(What the task asks): Copy every line of the listing that holds the string "with".

(The input):
========================================================================
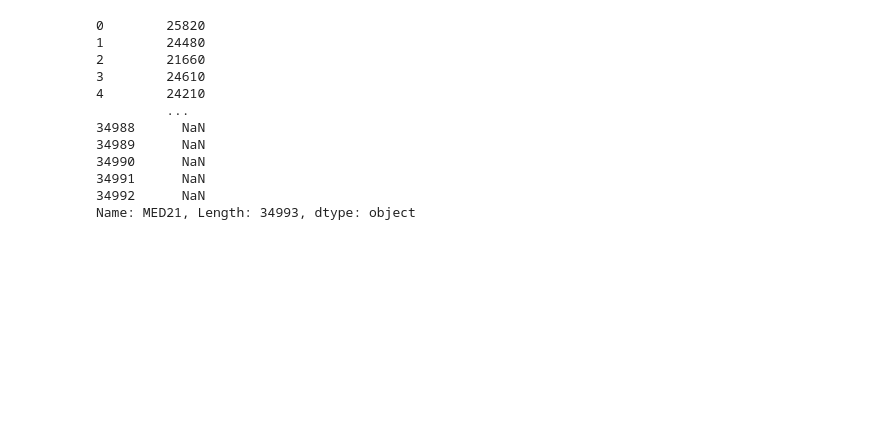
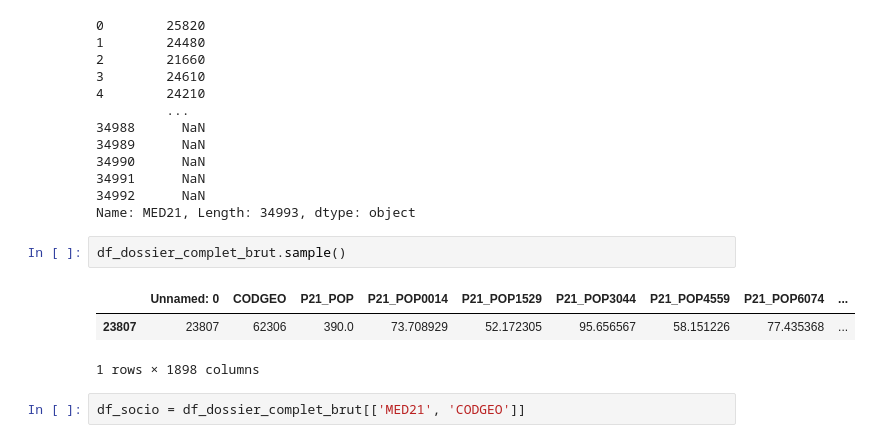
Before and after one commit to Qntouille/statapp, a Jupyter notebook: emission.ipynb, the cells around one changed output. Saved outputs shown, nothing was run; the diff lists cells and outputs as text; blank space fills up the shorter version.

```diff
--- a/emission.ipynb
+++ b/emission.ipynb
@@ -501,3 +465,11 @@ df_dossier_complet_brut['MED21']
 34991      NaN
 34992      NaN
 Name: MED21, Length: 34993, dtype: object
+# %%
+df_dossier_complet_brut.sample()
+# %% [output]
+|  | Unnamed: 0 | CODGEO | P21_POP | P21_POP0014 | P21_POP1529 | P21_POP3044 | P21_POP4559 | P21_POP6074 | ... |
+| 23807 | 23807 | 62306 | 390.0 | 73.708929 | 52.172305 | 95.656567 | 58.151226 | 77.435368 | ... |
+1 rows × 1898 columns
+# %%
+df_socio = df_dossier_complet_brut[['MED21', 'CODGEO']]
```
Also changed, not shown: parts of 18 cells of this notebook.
========================================================================
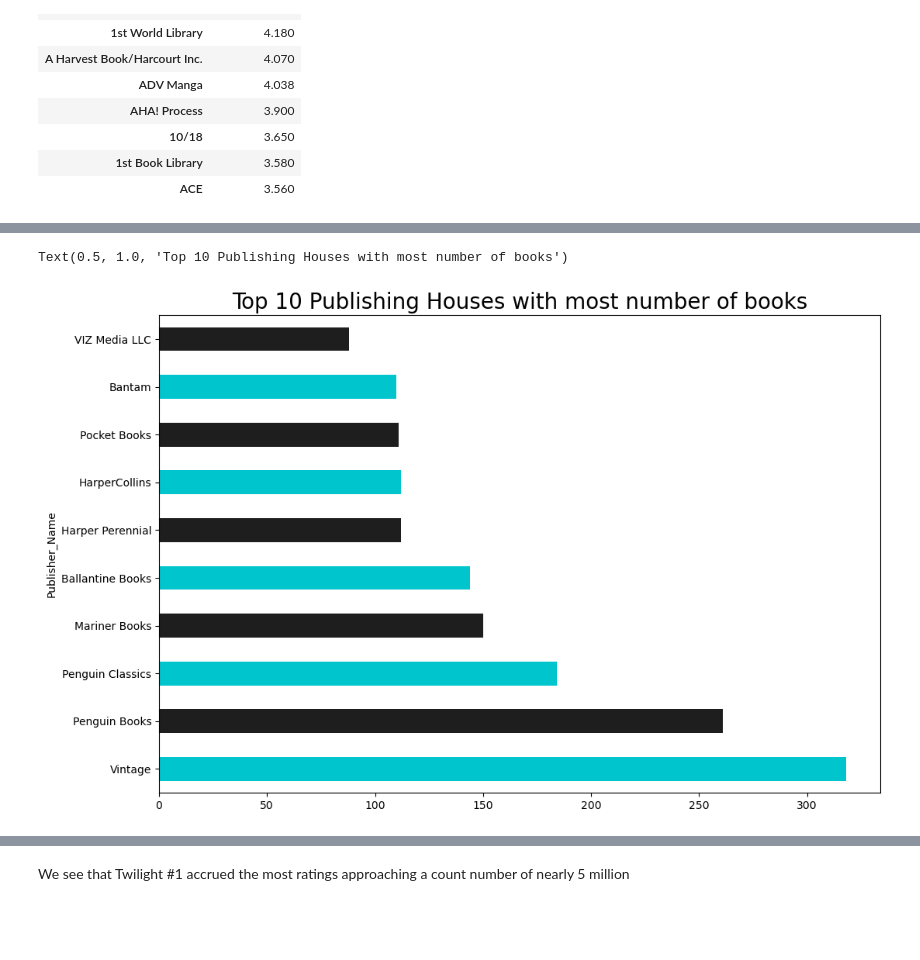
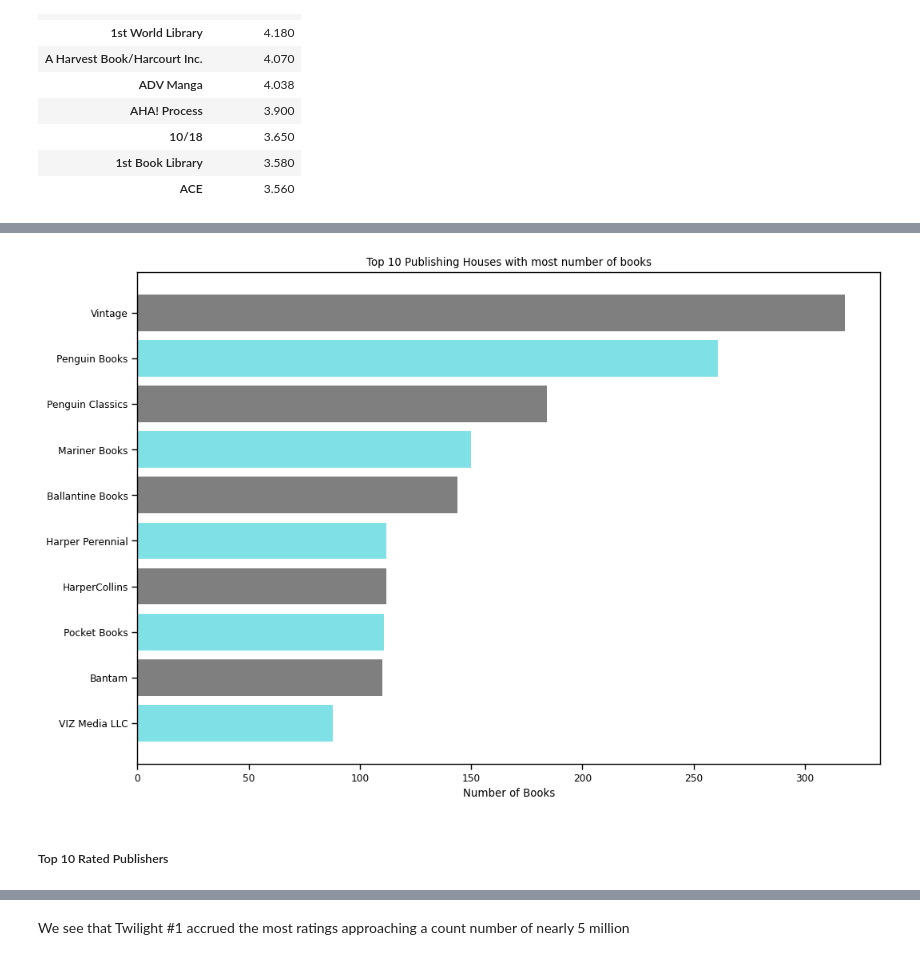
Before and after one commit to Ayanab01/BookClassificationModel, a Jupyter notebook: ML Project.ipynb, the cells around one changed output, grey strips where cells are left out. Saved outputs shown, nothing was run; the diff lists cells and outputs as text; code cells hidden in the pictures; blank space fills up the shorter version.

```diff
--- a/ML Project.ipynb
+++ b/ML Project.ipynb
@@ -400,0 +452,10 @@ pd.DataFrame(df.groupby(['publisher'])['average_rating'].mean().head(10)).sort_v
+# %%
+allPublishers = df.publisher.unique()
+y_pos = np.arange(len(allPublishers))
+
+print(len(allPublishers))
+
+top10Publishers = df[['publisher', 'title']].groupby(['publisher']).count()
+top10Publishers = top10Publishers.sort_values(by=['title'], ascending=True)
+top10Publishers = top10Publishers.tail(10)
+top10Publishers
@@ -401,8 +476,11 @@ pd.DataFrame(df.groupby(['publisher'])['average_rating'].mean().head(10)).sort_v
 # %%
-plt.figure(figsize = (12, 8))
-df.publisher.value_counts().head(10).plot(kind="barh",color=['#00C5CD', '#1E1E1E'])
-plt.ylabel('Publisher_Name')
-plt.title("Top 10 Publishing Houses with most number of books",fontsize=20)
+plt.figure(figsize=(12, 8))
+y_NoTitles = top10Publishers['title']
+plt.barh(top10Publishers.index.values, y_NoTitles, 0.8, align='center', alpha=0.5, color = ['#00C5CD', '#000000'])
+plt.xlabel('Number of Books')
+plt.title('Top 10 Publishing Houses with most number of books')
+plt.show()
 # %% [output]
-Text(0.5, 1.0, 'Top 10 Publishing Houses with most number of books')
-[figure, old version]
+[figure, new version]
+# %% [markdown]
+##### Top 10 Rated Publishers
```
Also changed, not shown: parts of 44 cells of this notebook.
========================================================================
(Response to the exercise):
-plt.title("Top 10 Publishing Houses with most number of books",fontsize=20)
+plt.title('Top 10 Publishing Houses with most number of books')
-Text(0.5, 1.0, 'Top 10 Publishing Houses with most number of books')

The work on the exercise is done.